Now no chastening for the present seemeth to be joyous, but grievous: nevertheless afterward it yieldeth the peaceable fruit of righteousness unto them which are exercised thereby.
If God has singled you out to be a special object of His grace you may expect Him to honor you with stricter discipline and greater suffering than less favored ones are called upon to endure….
If God sets out to make you an unusual Christian He is not likely to be as gentle as He is usually pictured by the popular teachers. A sculptor does not use a manicure set to reduce the rude, unshapely marble to a thing of beauty. The saw, the hammer and the chisel are cruel tools, but without them the rough stone must remain forever formless and unbeautiful.
To do His supreme work of grace within you He will take from your heart everything you love most. Everything you trust in will go from you. Piles of ashes will lie where your most precious treasures used to be. TIC122-124
Lord, give me the grace to withstand “the saw, the hammer and the chisel.” I submit myself today to Your working. Amen.
These things have I spoken unto you, that my joy might remain in you, and that your joy might be full.—John 15:11.
Thou bringest all again; with Thee
Is light, is space, is breadth and room
For each thing fair, beloved, and free,
To have its hour of life and bloom.
Each heart’s deep instinct unconfessed,
Each lowly wish, each daring claim,
All, all that life hath long repressed,
Unfolds, undreading blight or blame.
Let us offer up to Him each day, and all its occupations, yes, and all its relaxations—as it begins—and beg Him to let us somehow “see” Him throughout it. Let us trust Him with the hallowing of our ordinary “secular” interests, let us try to shape each day’s life so as best to please Him. “Would our Lord like me to say this or to read that? Would He sanction this train of thought or of fancy? When I go with that companion, can I imagine His drawing near and walking beside us f” This habitual “looking up to Jesus,” this repeated reference to His will and pleasure—does it seem to us likely to be oppressive, restrictive, burdensome? Let us only try it, and judge for ourselves: it will turn out to be a source of peace and comfort indescribable.
“I have set the Lord always before me: because he is at my right hand, I shall not be moved.” Ps. 16:8
This is the way to live. With God always before us, we shall have the noblest companionship, the holiest example, the sweetest consolation, and the mightiest influence. This must be a resolute act of the mind. “I have set,” and it must be maintained as a set and settled thing. Always to have an eye to the Lord’s eye, and an ear for the Lord’s voice — this is the right state for the godly man. His God is near him, filling the horizon of his vision, leading the way of his life, and furnishing the theme of his meditation. What vanities we should avoid, what sins we should overcome, what virtues we should exhibit, what joys we should experience if we did indeed set the Lord always before us! Why not?

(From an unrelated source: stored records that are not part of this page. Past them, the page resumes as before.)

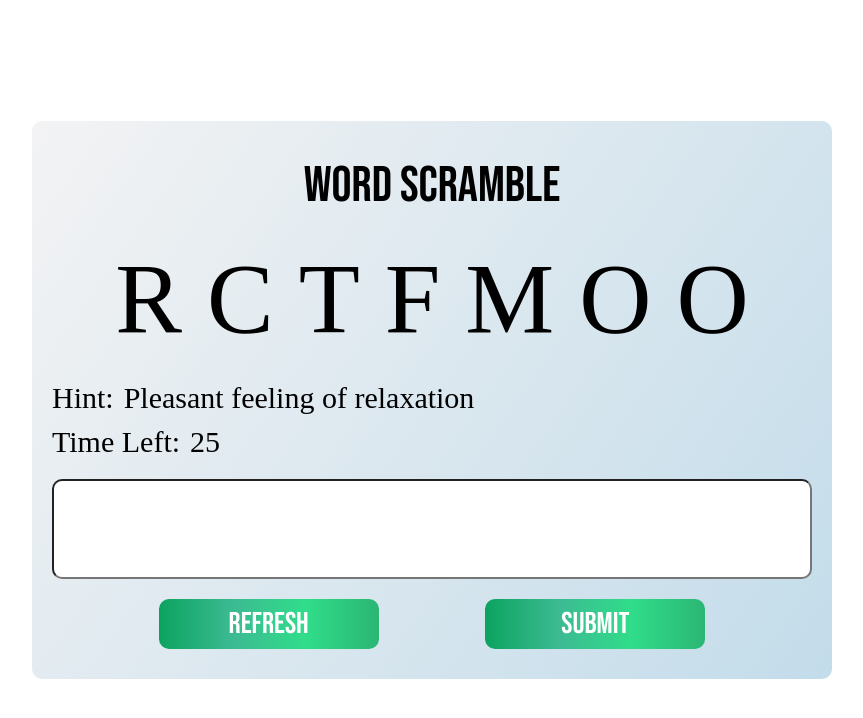
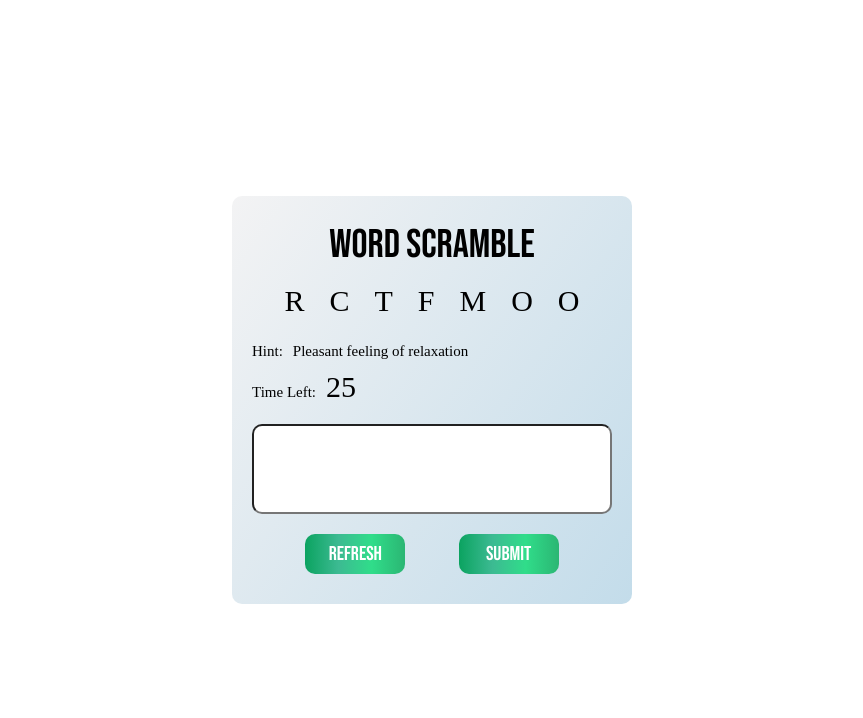
Before and after one commit to jasonmdyer/word-scramble, a plain HTML site: page index.html in a window 1280 px wide. Shown: the whole page, without its empty margins (208-1071 px from the left). Drawn offline with Linux system fonts and the light colour scheme; a web font is replaced by a local one.

Commit message:
Update styles.css

```diff
--- a/styles.css
+++ b/styles.css
@@ -236,3 +236,112 @@ body {
         padding-left: 10px;
     }
 }
+
+@media only screen and (width > 400px) {
+    body {
+        display: flex;
+        align-items: center;
+        justify-content: center;
+        background: #ffffff;
+    }
+
+    .container {
+        width: 400px;
+        border-radius: 10px;
+       background: linear-gradient(125deg, #f3f3f4, #c3dcea);
+    }
+
+    .container h2 {
+        font-size: 40px;
+        text-align: center;
+        padding: 5px;
+        margin-top: 20px;
+    }
+
+    .container .content {
+        margin: 10px 20px 30px;
+    }
+
+    .content .word {
+        font-size: 30px;
+        font-family: "Reddit Sans Condensed";
+        font-weight: 300;
+        text-align: center;
+        text-transform: uppercase;
+        letter-spacing: 25px;
+        margin-right: -25px;
+    }
+
+    .content .details {
+        margin: 25px 0 20px;
+    }
+
+    .details p {
+        font-size: 15px;
+        margin-bottom: 10px;
+        font-family: "Reddit Sans Condensed";
+        font-weight: 400;
+    }
+
+    .content input {
+        text-align: center;
+        width: 100%;
+        height: 90px;
+        outline: none;
+        padding: 0;
+        border-radius: 10px;
+        font-size: 50px;
+        text-transform: uppercase;
+        }
+
+    .content input::placeholder {
+        color: rgb(201, 201, 201);
+        font-family: "Reddit Sans Condensed";
+        text-transform: lowercase;
+        font-weight: 100;
+        font-size: 20px;
+        letter-spacing: 2px;
+    }
+
+    .content .buttons {
+        display: flex;
+        justify-content: space-evenly;
+        margin-top: 20px;
+    }
+
+    .buttons button {
+        border-radius: 10px;
+        font-size: 20px;
+        border: none;
+        outline: none;
+        cursor: pointer;
+        width: calc(60% / 2 - 8px);
+        height: 40px;
+        color: rgb(255, 255, 255);
+        transition: all .5s ease-in-out;
+    }
+
+    .buttons .refresh-word {
+        background-image: linear-gradient(to right, #0ba360, #3cba92, #30dd8a, #2bb673);
+        transition: all .5s ease-in-out;
+    }
+
+    .buttons .check-word {
+        background-image: linear-gradient(to right, #0ba360, #3cba92, #30dd8a, #2bb673);
+        transition: all .5s ease-in-out;
+    }
+
+    .hint span{
+        font-family: "Reddit Sans Condensed";
+        font-weight: 200;
+        padding-left: 10px;
+        font-size: 15px;
+
+    }
+
+    .time span {
+        font-family: "Reddit Sans Condensed";
+        font-weight: 200;
+        padding-left: 10px;
+    }
+}
```
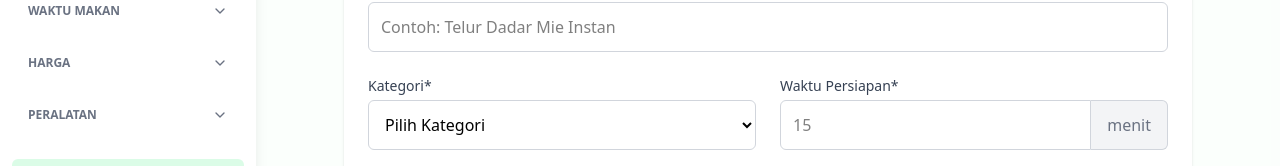
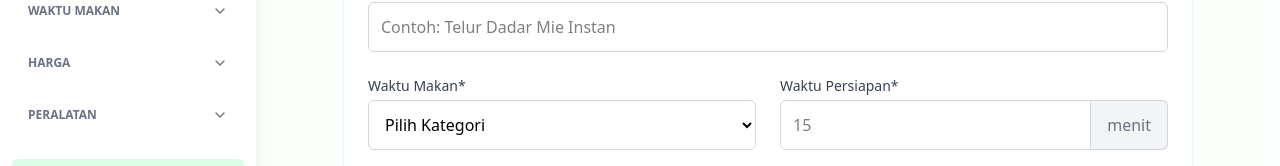
Before and after one commit to MarioSitepu/LKMO-KULINER, a React (Vite) app in the folder lkmo-fe/: page /upload in a window 1280 px wide. Shown: the part 262-428 px from the top of the page. Built offline with nearby package versions, Linux system fonts and the light colour scheme; sample sign-in values are in the browser's storage.

Commit message:
fix : changing categories to waktu makan

```diff
--- a/lkmo-fe/src/pages/UploadRecipePage.tsx
+++ b/lkmo-fe/src/pages/UploadRecipePage.tsx
@@ -220,7 +220,7 @@ export default function UploadRecipePage() {
                   htmlFor="category"
                   className="block text-sm font-medium text-gray-700 mb-1"
                 >
-                  Kategori*
+                Waktu Makan*
                 </label>
                 <select
                   id="category"
```
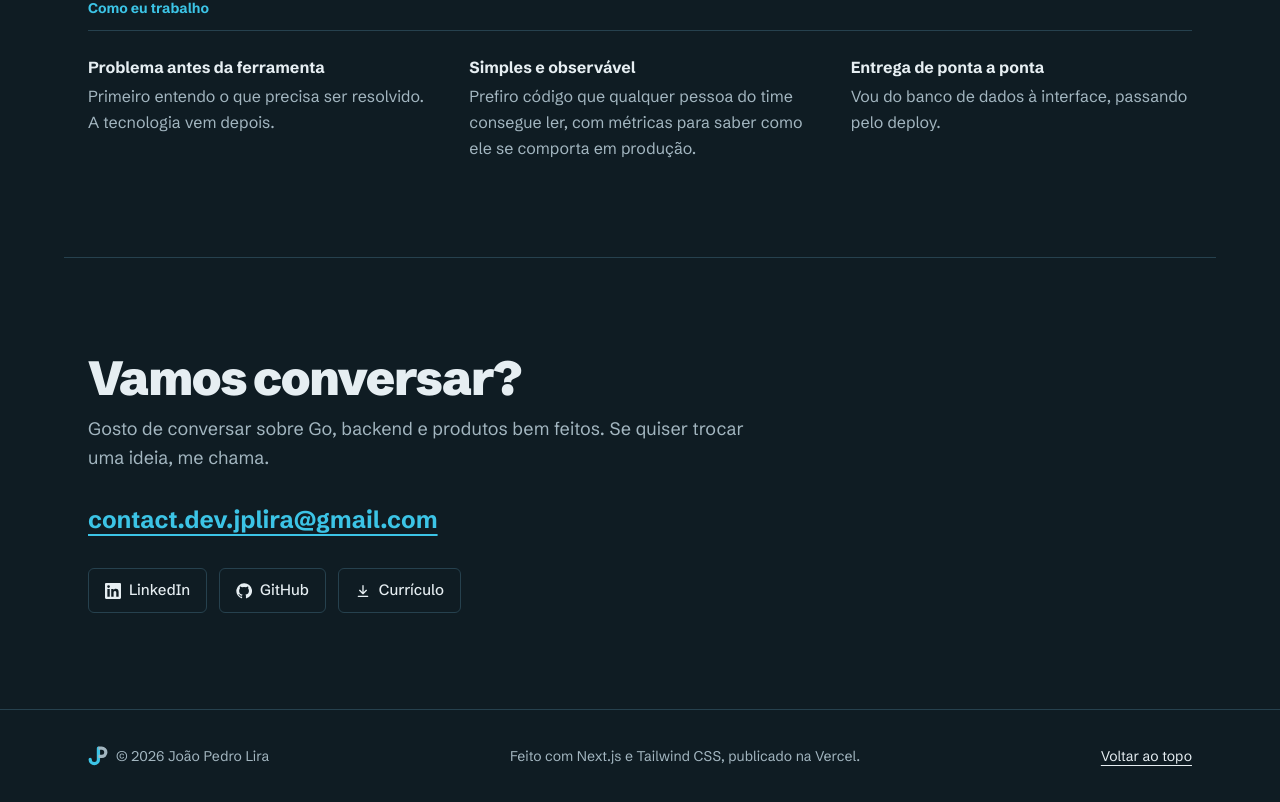
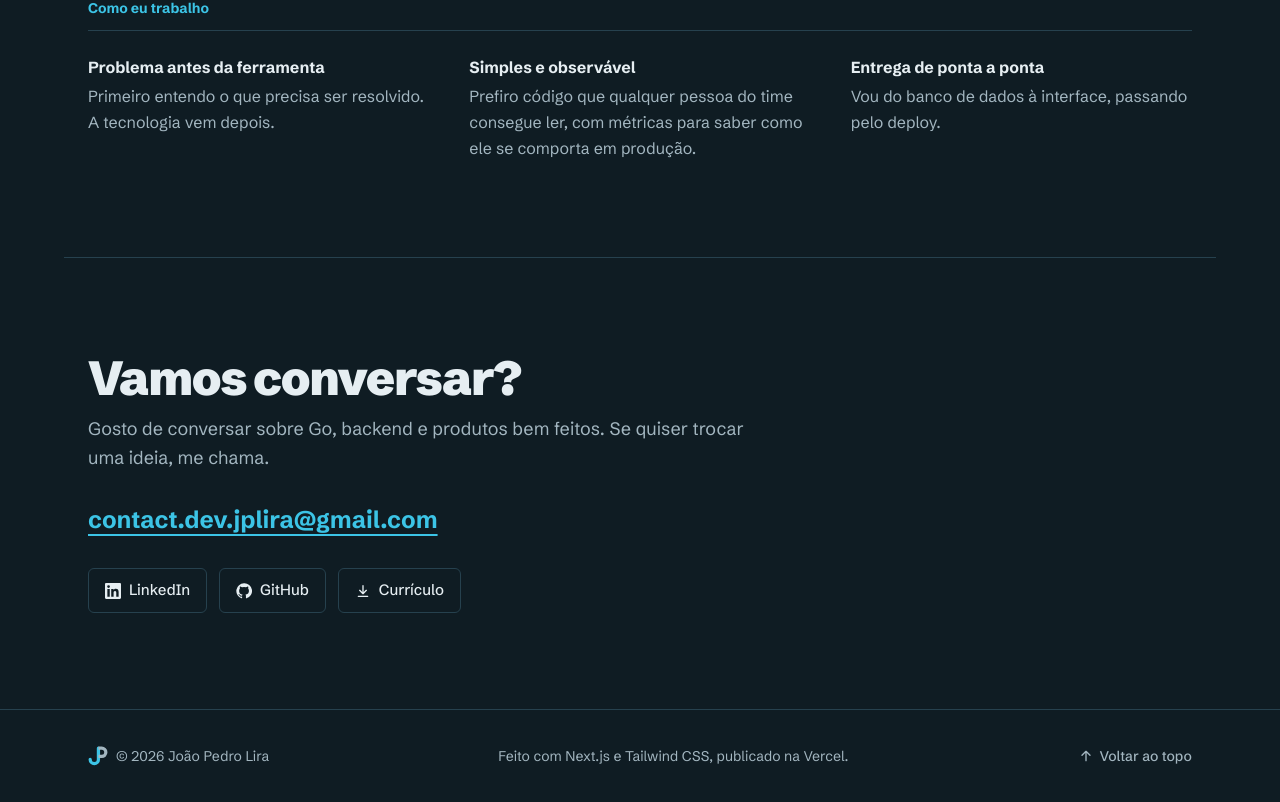
Before and after one commit to lirajoaop/jlira-portfolio, a Next.js app: page / in a window 1280 px wide. Shown: the part 6796-7598 px from the top of the page. Built offline with nearby package versions, Linux system fonts and the light colour scheme.

Commit message:
Restyle the footer back-to-top link
Drop the underline and the body color: the link now uses the footer's muted
color with an up arrow, and turns accent on hover. It also stays vertically
centered with the rest of the footer row on wide screens.

```diff
--- a/src/components/Home.tsx
+++ b/src/components/Home.tsx
@@ -341,7 +341,10 @@ function Footer({ locale }: { locale: Locale }) {
           <Monogram className="size-5" /> © {new Date().getFullYear()} {site.name}
         </p>
         <p>{c.footer}</p>
-        <a href="#top" className="self-start py-1 rounded-sm text-fg underline underline-offset-4 hover:text-accent focus-visible:outline-2 focus-visible:outline-offset-2 focus-visible:outline-accent">
+        <a href="#top" className="inline-flex items-center gap-1.5 self-start rounded-sm py-1 font-medium transition-colors hover:text-accent focus-visible:outline-2 focus-visible:outline-offset-2 focus-visible:outline-accent sm:self-auto">
+          <svg viewBox="0 0 24 24" fill="none" stroke="currentColor" strokeWidth="2" strokeLinecap="round" strokeLinejoin="round" aria-hidden className="size-4">
+            <path d="M12 19V5m0 0-6 6m6-6 6 6" />
+          </svg>
           {c.ui.backToTop}
         </a>
       </div>
```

This is the way to be safe. The Lord being ever in our minds, we come to feel safety and certainty because of His being so near. He is at our right hand to guide and aid us; and hence we are not moved by fear, nor force, nor fraud, nor fickleness. When God stands at a man’s right hand, that man is himself sure to stand. Come on, then, ye foemen of the truth! Rush against me like a furious tempest, if ye will. God upholds me. God abides with me. Whom shall I fear?